Sure enough, when I came back to the table one of my friends asked, “Did you pee on yourself?” When I left they table they had started to talk about the group sports physicals they had to take at the beginning of the school year, so, momentarily confused, I answered, “I wasn’t even there.” They all laughed and then my sister explained, “We decided you must have peed on yourself that you had to wash your hands. I never wash my hands after I pee,” she added, as if it was the most ridiculous thing a person could do. “Do you?” she asked, looking around the group, challenging them to admit they were as nerdy as I was. They all agreed with her. “No, we never wash our hands either!”
I knew, of course, that my sister had been listening intently for a reason to shoot another arrow at me. If I hadn’t washed my hands she would have said how disgusting I was and then had everyone else in the group agree with her, and washing your hands after using the bathroom would have been an activity they participated in religously. She was a relentless bully who was impossible to avoid except by putting actual physical distance between us (and not just a wall that separated the bathroom from the dining room). I was relieved when it was time to escape to the movie theater and watch other people be tortured for a while.
My sister was mean and violent toward me from about the time I was old enough to recognize it until she moved out of the house. But it’s normal for siblings to fight, and ironically she peppered my life with so many unpleasant exchanges that the few times she actually was kind to me are the ones that stick out most in my memory. Her moments of kindness were so extraordinarily rare that they are more easily recalled than the daily hostility. Yet neither have I forgotten the time she chased me around the house and out into the yard while wielding a knife.
Were my friends awful to me? Yes. But then most 12-year-old girls are fairly awful in general. The middle school and high school years are an age of insecurity when it felt safer to go along with the loudest voice and to solidify yourself as “part of the crowd” by singling out those who were not. Nearly everyone participated in the type of behavior seen around my dining room table. Nearly everyone….
I remember being put in the same situation at my friend’s house. My friend was arguing with her older sister about something I’ve long forgotten. We took refuge in her bedroom while my friend continued to complain about her sister. I just listened and nodded, because I could relate to her situation.
After it seemed safe to come out, we decided to make Rice Krispie treats so we went into the kitchen where we encountered her sister again. She picked up the disagreement they had been having before, and when my friend reached to get something in the cupboard, the sister looked at me and made a face behind my friend’s back, looking for a reaction or smile that indicated I agreed with her. I kept my face as cool as stone. The older sister, not getting the validation and feedback she was hoping for, made one more comment and then left us alone.
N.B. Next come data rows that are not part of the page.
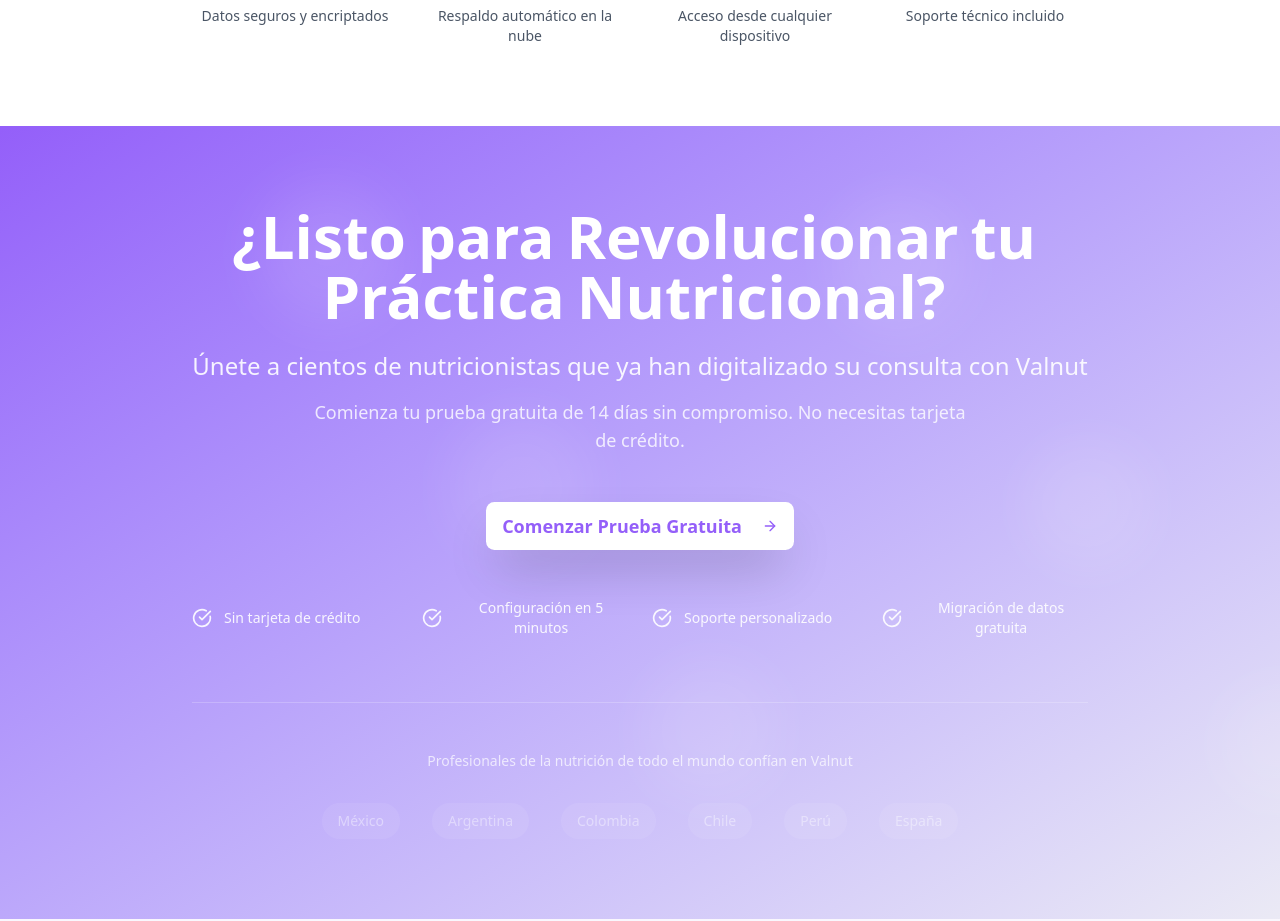
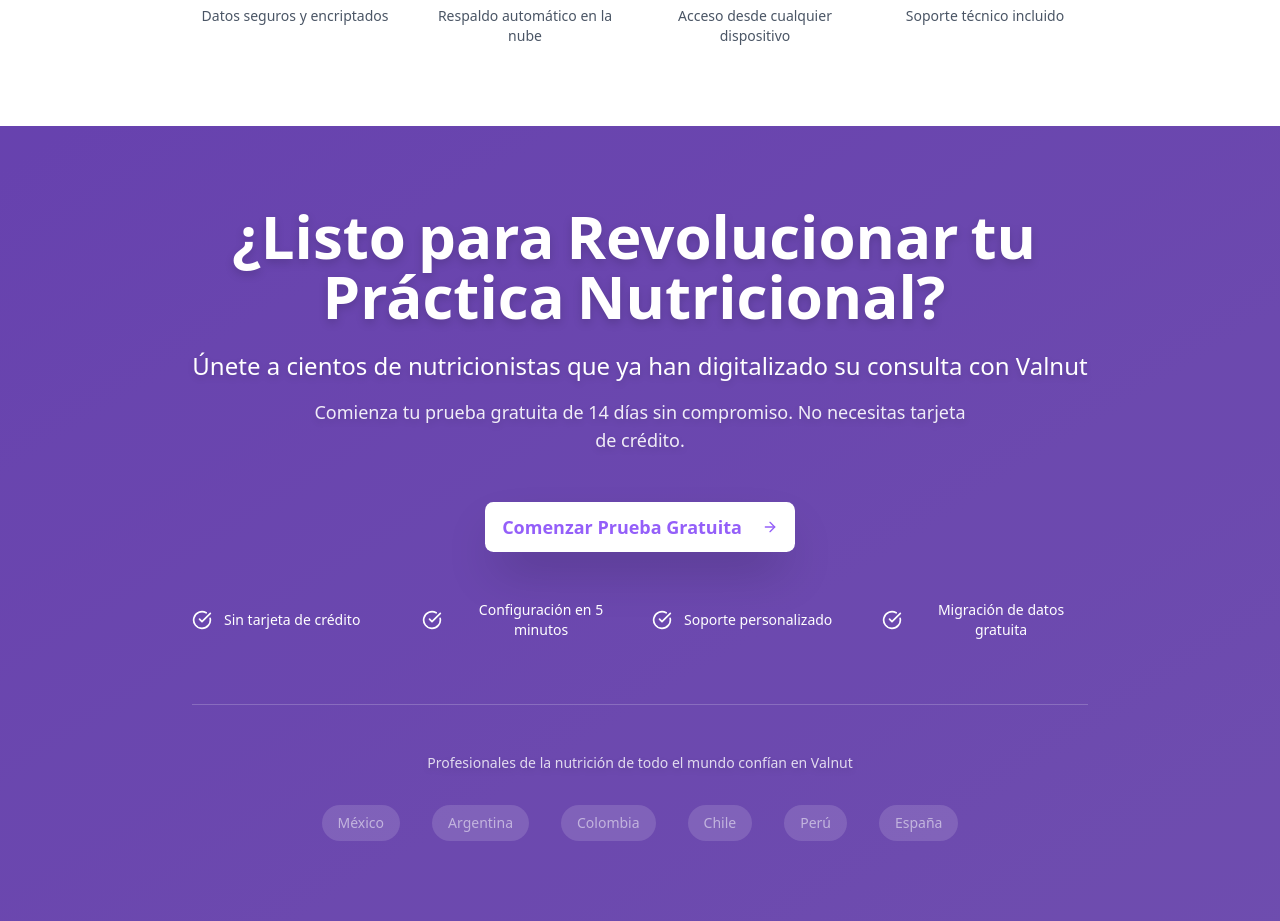
Before and after one commit to AcFallen/valnut-frontend, a Next.js app: page / in a window 1280 px wide. Shown: the part 4326-5247 px from the top of the page. Built offline with nearby package versions, Linux system fonts and the light colour scheme; no server answers.

Commit message:
feat: mejorar el diseño del componente CTASection con sombras y ajustes de color

```diff
--- a/components/landing/cta-section.tsx
+++ b/components/landing/cta-section.tsx
@@ -29,31 +29,9 @@
 }: CTASectionProps) {
   const router = useRouter();
   return (
-    <section className="py-20 bg-gradient-to-br from-primary to-secondary relative overflow-hidden">
-      {/* Animated background elements */}
-      <div className="absolute inset-0">
-        {Array.from({ length: 6 }, (_, i) => (
-          <motion.div
-            key={i}
-            className="absolute w-32 h-32 bg-white/10 rounded-full blur-xl"
-            style={{
-              left: `${20 + i * 15}%`,
-              top: `${10 + (i % 3) * 30}%`,
-            }}
-            animate={{
-              y: [0, -20, 0],
-              x: [0, 10, 0],
-              scale: [1, 1.1, 1],
-            }}
-            transition={{
-              duration: 4 + i * 0.5,
-              repeat: Infinity,
-              ease: "easeInOut",
-            }}
-          />
-        ))}
-      </div>
-
+    <section className="py-20 bg-gradient-to-br from-primary to-primary/90 relative overflow-hidden">
+      {/* Dark overlay for better contrast */}
+      <div className="absolute inset-0 bg-black/30 z-0"></div>
       <div className="relative z-10 max-w-7xl mx-auto px-4 sm:px-6 lg:px-8">
         <div className="max-w-4xl mx-auto text-center">
           <motion.div
@@ -63,7 +41,7 @@
             viewport={{ once: true }}
             className="mb-12"
           >
-            <h2 className="text-3xl md:text-4xl lg:text-6xl font-bold text-white mb-6">
+            <h2 className="text-3xl md:text-4xl lg:text-6xl font-bold text-white mb-6 drop-shadow-lg">
               {title.split(" ").map((word, index) => (
                 <motion.span
                   key={index}
@@ -83,7 +61,7 @@
               whileInView={{ opacity: 1, y: 0 }}
               transition={{ duration: 0.6, delay: 0.3 }}
               viewport={{ once: true }}
-              className="text-xl md:text-2xl text-white/90 mb-4"
+              className="text-xl md:text-2xl text-white mb-4 drop-shadow-md"
             >
               {subtitle}
             </motion.p>
@@ -93,7 +71,7 @@
               whileInView={{ opacity: 1, y: 0 }}
               transition={{ duration: 0.6, delay: 0.4 }}
               viewport={{ once: true }}
-              className="text-lg text-white/80 max-w-2xl mx-auto mb-12"
+              className="text-lg text-white/90 max-w-2xl mx-auto mb-12 drop-shadow-md"
             >
               {description}
             </motion.p>
@@ -114,7 +92,7 @@
               <Button
                 size="lg"
                 variant="secondary"
-                className="px-12 py-6 text-lg font-bold bg-white text-primary hover:bg-white/90 shadow-2xl"
+                className="px-12 py-6 text-lg font-bold bg-white text-primary hover:bg-gray-100 shadow-2xl border border-white/20"
                 onClick={() => router.push(button.href)}
               >
                 {button.text}
@@ -137,7 +115,7 @@
                 whileInView={{ opacity: 1, scale: 1 }}
                 transition={{ duration: 0.5, delay: 0.1 * index }}
                 viewport={{ once: true }}
-                className="flex items-center justify-center md:justify-start text-white/90"
+                className="flex items-center justify-center md:justify-start text-white"
               >
                 <CheckCircle className="w-5 h-5 mr-3 flex-shrink-0" />
                 <span className="text-sm font-medium">
@@ -155,7 +133,7 @@
             viewport={{ once: true }}
             className="mt-16 pt-12 border-t border-white/20"
           >
-            <p className="text-white/70 text-sm mb-8">
+            <p className="text-white/80 text-sm mb-8 drop-shadow-md">
               Profesionales de la nutrición de todo el mundo confían en Valnut
             </p>
 
@@ -174,7 +152,7 @@
                   whileInView={{ opacity: 1, y: 0 }}
                   transition={{ duration: 0.4, delay: index * 0.1 }}
                   viewport={{ once: true }}
-                  className="text-white/60 text-sm font-medium px-4 py-2 bg-white/10 rounded-full"
+                  className="text-white/80 text-sm font-medium px-4 py-2 bg-white/20 rounded-full backdrop-blur-sm"
                 >
                   {country}
                 </motion.div>
```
I felt bad for acting what I considered to be unfriendly toward the older sister, but my loyalty was with my friend. A friend who would, as it turned out, seek the approval of my older sister by joining in the laughter at the dinner table before our movie.
It’s a hard lesson to teach your kids, to show your friends loyalty and kindness even if you aren’t assured of theirs in return. You don’t want to raise a bully, or even someone who is a silent bystander, but neither do you want a doormat. When I was young I thought that if I gave someone my loyalty, I would get it in return. If I trusted someone and told them my secrets, I thought they would be honest and confide in me as well. I thought that if I gave love I would get love back in equal measures. But the world almost never works that way. Even as adults, we still must risk getting hurt in order to make a connection with people. Sometimes we succeed, and sometimes we find ourselves the only kid at the table without pee on our hands.